Then in 1987 along came Nick Davies and in 20 pages in British Birds (Studies of West Palearctic Birds: 188. Dunnock. 80 p604-624) opened up the Dunnocks (very) private life to a mass audience like some gutter tabloid -monogamy; polygyny; polyandry; polygynandry; cloaca-pecking; oh and parasitism by Cuckoos (remember them?).
However to most birders ‘ it’s the sort of inconspicuous bird you forget about . . . but I find it a tantalising bird showing sudden flashes of life and then disappearing into thick hedgerows or bushes (Campbell, 1952). And worse still for many birders especially in the Autumn its name is usually proceeded by ‘IOA-its only a’.
To me though it’s always been a bit special. I still remember the first clutch of bright blue eggs I was shown. I am also fascinated by what they eat even when you watch them with a scope you do wonder at what dusty speck it has just managed to pick up and feed on. But equally important is the song. Whilst there are many birds whose song is the harbinger of Spring, for me it is the Dunnock sitting in the sunshine with a blue February Sky behind it.
So why blog about them now and not then. Well now they remind me about Global travels. In 1987 I was lucky to go to Palawan one of the Philippine Islands to search for their endemic Peacock Pheasant. Three of us did transact surveys through secondary and primary Rainforest over a 9 week period. It was a very different world in the dim light of the forest floor settling down only after ensuring you were not sitting in a Fire Ant nest. One bird we all waited for was a Falcated Ground Babbler which after days of not seeing one would just pop up, unobtrusively right beside you. And that for me is how I see Dunnocks at this time of year. You are out clearing a bit of garden and right under your feet appears one, two or even three Dunnocks.
And it was this variable mating system that Nick Davies reported on in his article. The photo in the Nick Davies link gives you some idea what you may be letting yourself in for if you find the original. This was followed up with other articles on territoriality and song use as flexible paternity guards. And papers on the use of female vocalisation as they compete for males.
The bird itself does not really need a photo to let you know what I have seen, but as I continue to play digits oping novice I was pleased with these two in a series as two birds chased at Seaham.
Then I looked at the blog (EasternBushChat) of a friend of mine who is turning into a good bird photographer and realised I will only get record shots. Thanks Barry for the use of you pic.
The second time of year they introduce themselves is when the young fledge. Our neighbourhood have first and second broods heavily predates but generally in July there are a couple of fledglings bouncing around. Their constant tiny tinkle-bell type sound adds a magic when there are so few bird sounds in the garden.
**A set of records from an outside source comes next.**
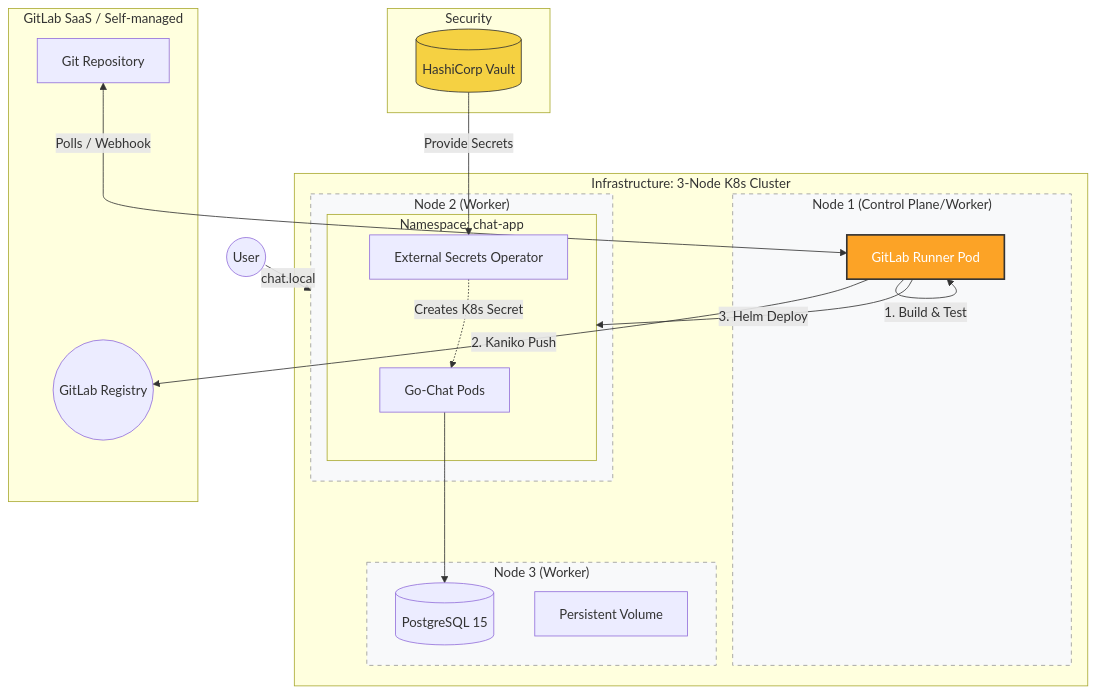
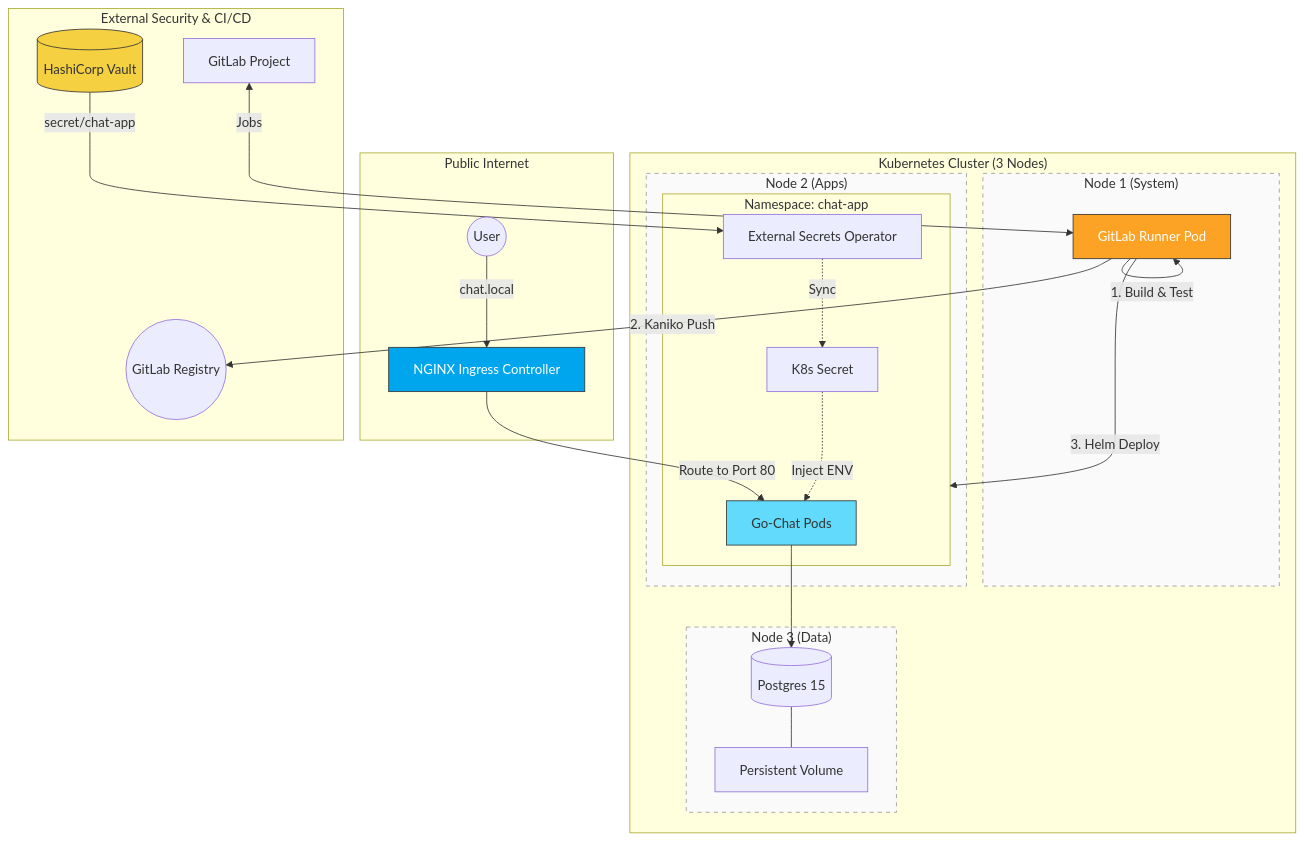
One commit to dunaevartem/QM changed the diagram in README.md. Above: the diagram before and after it, drawn with Mermaid.

Commit message:
Update file README.md

````diff
--- a/README.md
+++ b/README.md
@@ -1,48 +1,59 @@
 ```mermaid
 graph TD
-    subgraph "Infrastructure: 3-Node K8s Cluster"
-        subgraph Node1 ["Node 1 (Control Plane/Worker)"]
-             Runner[GitLab Runner Pod]
+    subgraph "Public Internet"
+        User((User)) -->|chat.local| Ingress[NGINX Ingress Controller]
+    end
+
+    subgraph "Kubernetes Cluster (3 Nodes)"
+        subgraph Node1 ["Node 1 (System)"]
+            Runner[GitLab Runner Pod]
+            Ingress
         end
-        
-        subgraph Node2 ["Node 2 (Worker)"]
+
+        subgraph Node2 ["Node 2 (Apps)"]
             subgraph AppNS ["Namespace: chat-app"]
                 Pods[Go-Chat Pods]
                 ESO[External Secrets Operator]
+                K8sSecret[K8s Secret]
             end
         end
-        
-        subgraph Node3 ["Node 3 (Worker)"]
-            DB[(PostgreSQL 15)]
+
+        subgraph Node3 ["Node 3 (Data)"]
+            DB[(Postgres 15)]
             PV[Persistent Volume]
         end
     end
 
-    subgraph "GitLab SaaS / Self-managed"
-        GitRepo[Git Repository]
+    subgraph "External Security & CI/CD"
+        Vault[(HashiCorp Vault)]
+        GitLab[GitLab Project]
         Registry((GitLab Registry))
     end
 
-    subgraph "Security"
-        Vault[(HashiCorp Vault)]
-    end
+    %% Трафик пользователя
+    Ingress -->|Route to Port 80| Pods
 
-    %% Workflow Connections
-    GitRepo <-->|Polls / Webhook| Runner
+    %% CI/CD Потоки
+    GitLab <-->|Jobs| Runner
     Runner -->|1. Build & Test| Runner
     Runner -->|2. Kaniko Push| Registry
     Runner -->|3. Helm Deploy| AppNS
-    
-    Vault -->|Provide Secrets| ESO
-    ESO -.->|Creates K8s Secret| Pods
+
+    %% Работа с секретами
+    Vault -->|secret/chat-app| ESO
+    ESO -.->|Sync| K8sSecret
+    K8sSecret -.->|Inject ENV| Pods
+
+    %% Данные
     Pods --> DB
-    
-    User((User)) -->|chat.local| Node2
+    DB --- PV
 
-    %% Styling
-    style Runner fill:#fca326,stroke:#333,stroke-width:2px,color:#fff
-    style Node1 fill:#f8f9fa,stroke:#999,stroke-dasharray: 5 5
-    style Node2 fill:#f8f9fa,stroke:#999,stroke-dasharray: 5 5
-    style Node3 fill:#f8f9fa,stroke:#999,stroke-dasharray: 5 5
+    %% Стилизация
+    style Ingress fill:#00a6ed,color:#fff,stroke:#333
+    style Runner fill:#fca326,color:#fff,stroke:#333
     style Vault fill:#f5d142,stroke:#333
+    style Pods fill:#61dafb,stroke:#333
+    style Node1 fill:#fafafa,stroke:#999,stroke-dasharray: 5 5
+    style Node2 fill:#fafafa,stroke:#999,stroke-dasharray: 5 5
+    style Node3 fill:#fafafa,stroke:#999,stroke-dasharray: 5 5
 ```
````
I don’t know what the previous 187 West Palearctic birds were or whether British Birds actually continued with the series but number 188 does get a thumbs up smiley from me even when you are waiting for a Radde’s to reappear.